Comments by Dr. Ryan N. Maue
Apparently we can throw away the meteorology textbooks, fire the forecasters at the National Weather Service, and tell universities and research labs that they have utterly failed to explain the origin of “monster snowstorms”. Renowned theoretical physicist Dr. Michio Kaku crosses disciplinary boundaries to provide the readers of CNN.com his opinion on the recent winter weather over the Northeast and elsewhere. However, his explanations are hand-wavy, lacking peer-reviewed foundation, and quite equivocal — yet typical of the recent media rush to blame winter weather or any weather on global warming. However, as a theoretical physicist, Kaku needs to do a lot better and consult any weather forecaster that knows why there were snowstorms in the 1770s, 1970s, and still today. At the AMS meeting, Dr. Trenberth highlighted the reason: “winter”. CNN.com article link.
From Monster Snowstorms still spell global warming, I copy a few paragraphs and get to the important one…
New York (CNN) — The weather seems to be going berserk, with more snow dumped on our beleaguered Northeastern cities in a month than in a year, paralyzing business and our lives. Records are being broken even as we speak…
Basically, snowstorms in this region arise from the collision of cold Arctic air from Canada moving south and bumping up against warm, moist air from the Gulf of Mexico, causing water vapor to condense and freeze and then form snowstorms, which travel up the Northeast corridor.
Among many factors, the amount of snow dumped is largely driven by the amount of moisture in humid air and not so much the temperature, and this seems to go against common sense.
Here’s the false dichotomy that Kaku sets up:
“There is no single smoking gun that can point us to the origin of these monster snowstorms. But we can focus our attention on two likely culprits. The first is pure chance. There are many random fluctuations in the weather due to many diverse factors (for example, last year’s weather was affected by El Niño).”
“But the second is global warming.”
Similarly, the main consequence of global warming is not warming at all but instead increasingly violent swings in the weather, with droughts and famine in one area occurring at the same time as flooding in another, and snowstorms in one region at the same time as hot spells in another.
More from Kaku:
“I saw this two weeks ago when I spoke in São Paulo, Brazil, where there were massive, lethal mudslides caused by unrelenting, pouring rain, which in turn might have been caused by increased moisture in the air. Of course, this means only that global warming is consistent with the monster storms hitting the Northeast, not that it is the only definitive factor.”
And as the Earth continues to heat, it means that there will be more moisture in the air to possibly drive more monster storms and hurricanes, simultaneously with droughts and hot spells. So we might expect more unusual, bizarre weather patterns in the future.
And unless something is done about it, get used to it.”
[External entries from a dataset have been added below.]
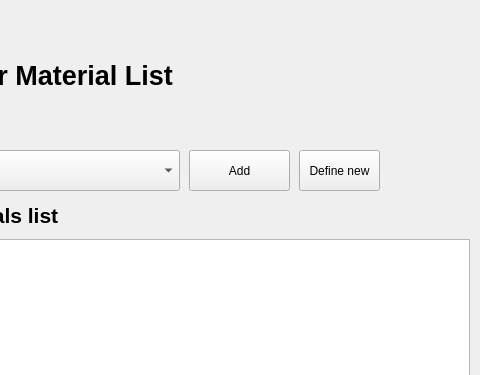
kotekpsotek/2by2, file ui/definematerials.ui: the form before one commit; both pictures show x 141 to 621 and y 0 to 375 of the 621 by 656 pixel window.
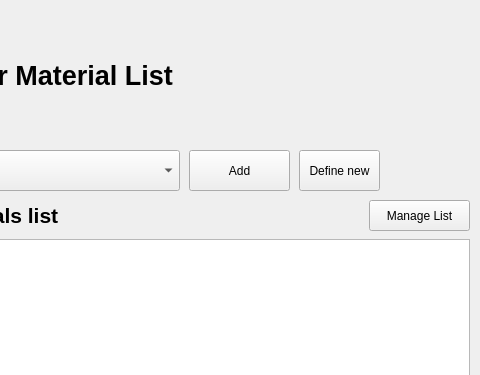
The form after the commit. Icons and pictures are not drawn.

```diff
--- a/ui/definematerials.ui
+++ b/ui/definematerials.ui
@@ -182,6 +182,19 @@
      </item>
     </layout>
    </widget>
+   <widget class="QPushButton" name="pushButton">
+    <property name="geometry">
+     <rect>
+      <x>510</x>
+      <y>200</y>
+      <width>101</width>
+      <height>31</height>
+     </rect>
+    </property>
+    <property name="text">
+     <string>Manage List</string>
+    </property>
+   </widget>
   </widget>
  </widget>
  <resources/>
```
From someone of Kaku’s reputation and credibility, I am surprised to read this very basic and hand-wavy, meaning factually light, screed that is barely above high school level science. Perhaps that was what was requested by CNN.com or whoever solicited this contribution, but come on. Kaku sets up a false dichotomy: it’s either random chance or it’s global warming (or I guess both). But, then proceeds to equivocate on every major point thereafter. To summarize, he says we need to do something about it.
Just a suggestion, if this is what the media establishment is putting out there to win over the public hearts and minds on draconian carbon taxation, then at least come up with some hardened facts. I am happy to hear the mention of El Nino, but the transition to a very strong La Nina is likely more important on top of the other alphabet soup of atmosphere/ocean oscillations on a bunch of timescales. It’s like the media, liberal politicians, and now television series scientists awoke out of a coma and are marveling about the drastic changes in the weather/climate all around them. It’s snowed before, it’s flooded before, and it will again. There is plenty of literature on storm track dynamics, extratropical cyclones, and countless broadcast meteorologists that could help a theoretical physicist out. Heck, turn on the Weather Channel and watch the jet stream blue-worm graphic.
Addendum: Mike Smith at Meteorological Musings also has a good essay on the Kaku căca .
Dr. Roger Pielke Sr. has a related story here – Anthony